West Asia

The US, Syria and Iraq: The Success of Airstrikes So Far

20 Oct, 2014    ·   4706

Ambassador KP Fabian assesses the US's policies on Syria and Iraq and makes projections vis-a-vis the future of the region

The battle for Kobane, the Kurdish town on the Syrian side of the border with Turkey, is still raging, though indications are that the US’ airstrikes have so far failed to make a decisive impact and reverse the advance of the Islamic State (IS) fighters. The US’ airstrikes on the IS have been ongoing for almost a month in Syria and for two months in Iraq. Yet, Ramadi, the capital of the huge Anbar province in western Iraq might fall to IS soon. The question arises on whether or not US President Barack Obama’s strategy – military and political – against the IS will work.

On September 10, he announced that the US would “degrade and ultimately destroy” the IS. At present, it is clear that the US strategy is not working. But, the key question to raise is whether there is a coherent, consequential, and consistent US policy to deal with the crisis in Iraq and Syria. The answer is in the negative.
Washington’s policy has been vitiated by misjudgments and incoherence. In August 2011, President Obama, after a fortnight-long consultations with his counterparts in UK, France, and Germany, announced that there should be a regime change in Syria; President Basher al-Assad had forfeited his legitimacy and it was abundantly clear that he had to go. One might have reasonably concluded that Obama spoke out on the basis of a political assessment made by his intelligence agencies and diplomats, corroborated by their counterparts in the other three countries.

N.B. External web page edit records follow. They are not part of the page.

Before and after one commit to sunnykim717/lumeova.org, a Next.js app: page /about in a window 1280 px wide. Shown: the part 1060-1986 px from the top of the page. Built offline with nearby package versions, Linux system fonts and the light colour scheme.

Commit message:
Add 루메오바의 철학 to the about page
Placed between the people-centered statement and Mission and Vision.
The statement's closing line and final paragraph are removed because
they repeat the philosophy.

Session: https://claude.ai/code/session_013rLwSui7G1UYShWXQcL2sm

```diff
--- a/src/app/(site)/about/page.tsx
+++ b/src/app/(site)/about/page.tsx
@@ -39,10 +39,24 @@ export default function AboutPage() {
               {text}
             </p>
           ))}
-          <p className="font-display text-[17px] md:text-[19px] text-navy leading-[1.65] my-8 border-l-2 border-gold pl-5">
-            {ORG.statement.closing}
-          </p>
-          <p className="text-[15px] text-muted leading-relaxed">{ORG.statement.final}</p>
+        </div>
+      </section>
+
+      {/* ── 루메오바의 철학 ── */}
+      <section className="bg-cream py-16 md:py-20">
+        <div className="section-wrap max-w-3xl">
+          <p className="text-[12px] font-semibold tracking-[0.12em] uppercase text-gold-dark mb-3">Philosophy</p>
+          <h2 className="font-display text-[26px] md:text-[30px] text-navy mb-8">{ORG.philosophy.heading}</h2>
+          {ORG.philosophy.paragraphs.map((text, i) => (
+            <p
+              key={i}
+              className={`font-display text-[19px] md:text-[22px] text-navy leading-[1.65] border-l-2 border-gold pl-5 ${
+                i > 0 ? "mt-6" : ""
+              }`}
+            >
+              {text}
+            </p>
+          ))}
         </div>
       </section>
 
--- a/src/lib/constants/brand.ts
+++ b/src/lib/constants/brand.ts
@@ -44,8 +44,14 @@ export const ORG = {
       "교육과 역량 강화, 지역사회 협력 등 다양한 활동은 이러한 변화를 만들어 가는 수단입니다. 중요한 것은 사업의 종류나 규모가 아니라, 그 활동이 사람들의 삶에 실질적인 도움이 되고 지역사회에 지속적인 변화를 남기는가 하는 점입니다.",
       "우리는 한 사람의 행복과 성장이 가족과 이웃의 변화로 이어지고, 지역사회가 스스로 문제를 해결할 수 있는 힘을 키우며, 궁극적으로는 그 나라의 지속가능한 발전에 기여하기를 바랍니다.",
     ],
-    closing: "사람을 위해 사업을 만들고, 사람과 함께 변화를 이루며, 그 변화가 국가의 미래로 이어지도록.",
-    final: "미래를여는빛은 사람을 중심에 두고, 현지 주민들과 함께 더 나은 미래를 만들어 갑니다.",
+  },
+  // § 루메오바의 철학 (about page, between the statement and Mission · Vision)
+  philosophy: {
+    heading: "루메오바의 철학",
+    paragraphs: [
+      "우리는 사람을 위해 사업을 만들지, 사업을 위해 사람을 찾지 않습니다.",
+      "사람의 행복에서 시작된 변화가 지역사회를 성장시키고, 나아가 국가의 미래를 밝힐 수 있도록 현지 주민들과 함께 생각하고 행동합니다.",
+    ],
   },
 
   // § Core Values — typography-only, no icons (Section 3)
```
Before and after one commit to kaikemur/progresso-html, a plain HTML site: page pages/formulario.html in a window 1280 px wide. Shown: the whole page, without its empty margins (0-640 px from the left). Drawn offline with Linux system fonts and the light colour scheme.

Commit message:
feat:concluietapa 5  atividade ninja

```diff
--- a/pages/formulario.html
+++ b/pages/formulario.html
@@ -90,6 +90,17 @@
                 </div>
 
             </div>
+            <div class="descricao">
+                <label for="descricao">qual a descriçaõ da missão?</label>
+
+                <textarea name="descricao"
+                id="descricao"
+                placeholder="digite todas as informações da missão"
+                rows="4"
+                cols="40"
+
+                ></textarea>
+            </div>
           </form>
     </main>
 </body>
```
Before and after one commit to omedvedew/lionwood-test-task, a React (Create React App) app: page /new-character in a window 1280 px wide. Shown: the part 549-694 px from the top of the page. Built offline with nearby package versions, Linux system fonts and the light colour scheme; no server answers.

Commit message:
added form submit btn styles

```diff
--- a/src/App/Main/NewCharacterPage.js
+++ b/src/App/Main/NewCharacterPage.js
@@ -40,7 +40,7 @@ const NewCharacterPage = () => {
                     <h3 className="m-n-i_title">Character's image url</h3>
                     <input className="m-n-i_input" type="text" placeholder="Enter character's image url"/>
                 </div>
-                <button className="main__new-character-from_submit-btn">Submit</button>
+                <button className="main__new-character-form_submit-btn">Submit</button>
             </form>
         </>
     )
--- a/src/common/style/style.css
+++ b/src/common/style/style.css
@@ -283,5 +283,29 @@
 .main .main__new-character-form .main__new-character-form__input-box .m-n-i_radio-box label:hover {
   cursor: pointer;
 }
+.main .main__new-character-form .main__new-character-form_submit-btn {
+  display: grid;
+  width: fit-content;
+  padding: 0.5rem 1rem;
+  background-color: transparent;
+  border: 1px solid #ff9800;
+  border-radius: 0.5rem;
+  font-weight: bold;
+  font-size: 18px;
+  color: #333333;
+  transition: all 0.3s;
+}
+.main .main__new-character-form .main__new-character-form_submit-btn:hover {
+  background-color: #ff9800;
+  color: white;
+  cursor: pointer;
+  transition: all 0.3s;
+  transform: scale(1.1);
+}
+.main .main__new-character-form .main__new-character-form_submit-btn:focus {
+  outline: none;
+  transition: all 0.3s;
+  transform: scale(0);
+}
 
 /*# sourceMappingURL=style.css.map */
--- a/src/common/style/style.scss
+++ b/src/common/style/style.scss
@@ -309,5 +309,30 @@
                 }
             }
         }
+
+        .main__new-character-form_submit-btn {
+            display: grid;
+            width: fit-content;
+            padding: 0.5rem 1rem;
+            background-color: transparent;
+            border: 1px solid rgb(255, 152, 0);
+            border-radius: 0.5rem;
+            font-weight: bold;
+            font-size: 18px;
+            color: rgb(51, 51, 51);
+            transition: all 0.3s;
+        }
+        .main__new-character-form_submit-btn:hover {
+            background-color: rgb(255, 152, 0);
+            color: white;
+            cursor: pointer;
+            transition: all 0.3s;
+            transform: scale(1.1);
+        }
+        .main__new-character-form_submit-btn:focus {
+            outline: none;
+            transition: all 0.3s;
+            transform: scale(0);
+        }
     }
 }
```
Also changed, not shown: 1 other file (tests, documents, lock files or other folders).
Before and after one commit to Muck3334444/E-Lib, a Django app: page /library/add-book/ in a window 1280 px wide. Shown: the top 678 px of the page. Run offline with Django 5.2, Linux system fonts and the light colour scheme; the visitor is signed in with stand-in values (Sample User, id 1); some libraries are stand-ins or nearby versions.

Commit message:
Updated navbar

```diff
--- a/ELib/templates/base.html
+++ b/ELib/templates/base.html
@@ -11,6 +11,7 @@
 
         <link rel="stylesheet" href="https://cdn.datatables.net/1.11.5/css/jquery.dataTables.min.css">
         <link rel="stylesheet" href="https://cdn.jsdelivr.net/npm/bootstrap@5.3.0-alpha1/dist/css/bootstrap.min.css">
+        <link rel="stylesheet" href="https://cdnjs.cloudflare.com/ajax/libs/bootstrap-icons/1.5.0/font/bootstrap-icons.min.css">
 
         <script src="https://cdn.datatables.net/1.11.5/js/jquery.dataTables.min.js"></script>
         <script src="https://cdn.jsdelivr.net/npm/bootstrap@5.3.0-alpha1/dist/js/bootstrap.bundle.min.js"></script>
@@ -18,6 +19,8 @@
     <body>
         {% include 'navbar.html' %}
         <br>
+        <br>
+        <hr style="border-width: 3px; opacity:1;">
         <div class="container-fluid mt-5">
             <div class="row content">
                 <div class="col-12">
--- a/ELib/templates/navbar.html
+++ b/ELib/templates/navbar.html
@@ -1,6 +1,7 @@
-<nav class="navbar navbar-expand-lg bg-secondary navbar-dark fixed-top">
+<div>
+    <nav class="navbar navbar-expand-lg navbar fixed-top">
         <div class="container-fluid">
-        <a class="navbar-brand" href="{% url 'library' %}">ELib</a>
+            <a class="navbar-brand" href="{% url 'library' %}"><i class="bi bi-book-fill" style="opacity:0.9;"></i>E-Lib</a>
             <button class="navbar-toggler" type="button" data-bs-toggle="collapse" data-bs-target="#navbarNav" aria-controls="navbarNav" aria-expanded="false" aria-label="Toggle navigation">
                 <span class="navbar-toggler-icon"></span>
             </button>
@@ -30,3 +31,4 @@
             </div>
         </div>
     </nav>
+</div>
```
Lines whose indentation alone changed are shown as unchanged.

Obviously, the assessment was deeply flawed. UN officials who visited Syria to prepare the ground for the Kofi Annan mission that started in February 2012 found no reason to conclude that Assad was on his way out. How did Obama come to his conclusion? It appears that Saudi Arabia and Qatar had conveyed to US that their intelligence agencies had, after investigations, come to that conclusion. Perhaps, because Assad is close to Iran, and the US wants to weaken Iran, Washington might have uncritically accepted the Saudi-Qatar inputs. 

In August 2012, Obama revealed the ‘red lines’ Assad should not cross, referring to moving or using chemical weapons. In August 2013, when Assad used chemical weapons and Washington consulted its allies, there were loud signals that the US and France were about to attack Syria. However, Russia picked a hint thrown by US Secretary of State John Kerry and made Assad agree to destroy his chemical weapons. While the decision to get the weapons destroyed without air attacks on Syria was reasonable, the fact remains that Saudi Arabia was deeply disappointed by what it read as Obama’s vacillation.

It has been argued by Obama’s critics, including former Secretary of Defense Leon Panetta, that, right at the beginning if the US  had  armed the moderate Syrians, extremist groups such as the al Qaeda and the IS would not have established themselves in the latter. Obama was reluctant to send arms as the US worried the arms would land up in wrong hands. But, in that case, Obama should not have made the August 2011 statement and given the impression that Washington would arm and support the rebels. The US-initiated Geneva process with Kofi Annan and Lakhdar Brahimi as Special Envoys for Syria, both eminent diplomats, was an elaborate charade.

The airstrikes are unlikely to destroy the IS but degrade, they might. Obama has virtually declared an open-ended war on the IS. His repeated pledge not to send ground troops is understandable, but his own defence team has made it clear that airstrikes are not enough. Obama’s plan to get about 5000 Syrians trained in Saudi Arabia and send them to Syria is rather fanciful. The 5000 cannot make much impact either on Assad or on the IS that has about 30,000 fighters. By the time they reach Syria, the IS might have expanded its hold.

In the longer term, the US might not mind Iraq’s breaking into three or more, a Kurdistan, a Shiastan, and one or more Sunnistans. The US’s long-term interest is to see an independent Kurdistan that holds about 40 per cent of Iraq’s oil – and where US companies are deeply engaged in. Perhaps, even Iran might not mind the breakup of Iraq if the Shiastan with its oil wealth will remain an obedient satellite. Turkey has plans to acquire territory from Syria – which is why it is asking for a buffer zone and a no-fly zone. However, if an independent Kurdistan is established in Iraq, it will ignite the Kurds in Turkey and Syria, and even Iran, to work towards independence. Assad’s support from his Alawite base is declining and his photos are no longer shown at the burials of dead soldiers. He might hold what he has and the IS and others hold what they have, marking the end of Syria.

All told, it is the beginning of the end of the political boundaries set by the 1916 Sykes-Picot Agreement to serve the interests of UK and France. But, much more is at stake. When and how will the region recover peace and tranquility?